(Data for the task)

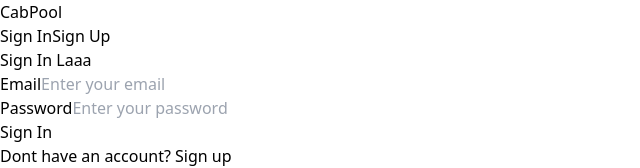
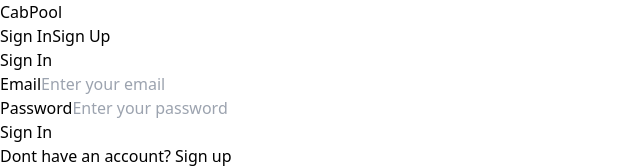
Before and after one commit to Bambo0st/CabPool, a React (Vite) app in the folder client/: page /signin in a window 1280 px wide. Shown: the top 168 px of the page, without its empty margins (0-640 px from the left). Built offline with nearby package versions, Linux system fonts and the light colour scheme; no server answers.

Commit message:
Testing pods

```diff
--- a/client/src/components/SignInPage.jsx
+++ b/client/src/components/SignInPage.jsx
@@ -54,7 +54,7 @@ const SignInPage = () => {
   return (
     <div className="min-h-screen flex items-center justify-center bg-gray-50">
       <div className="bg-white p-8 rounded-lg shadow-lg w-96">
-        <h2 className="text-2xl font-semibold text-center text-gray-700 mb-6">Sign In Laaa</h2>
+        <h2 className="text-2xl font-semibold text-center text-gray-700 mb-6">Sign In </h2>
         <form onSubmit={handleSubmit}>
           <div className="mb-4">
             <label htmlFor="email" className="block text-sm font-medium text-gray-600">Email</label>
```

(End Data for the task)

§ Brief
Each line above that has the word "semibold" must be copied.

§ Solution for this exercise
-        <h2 className="text-2xl font-semibold text-center text-gray-700 mb-6">Sign In Laaa</h2>
+        <h2 className="text-2xl font-semibold text-center text-gray-700 mb-6">Sign In </h2>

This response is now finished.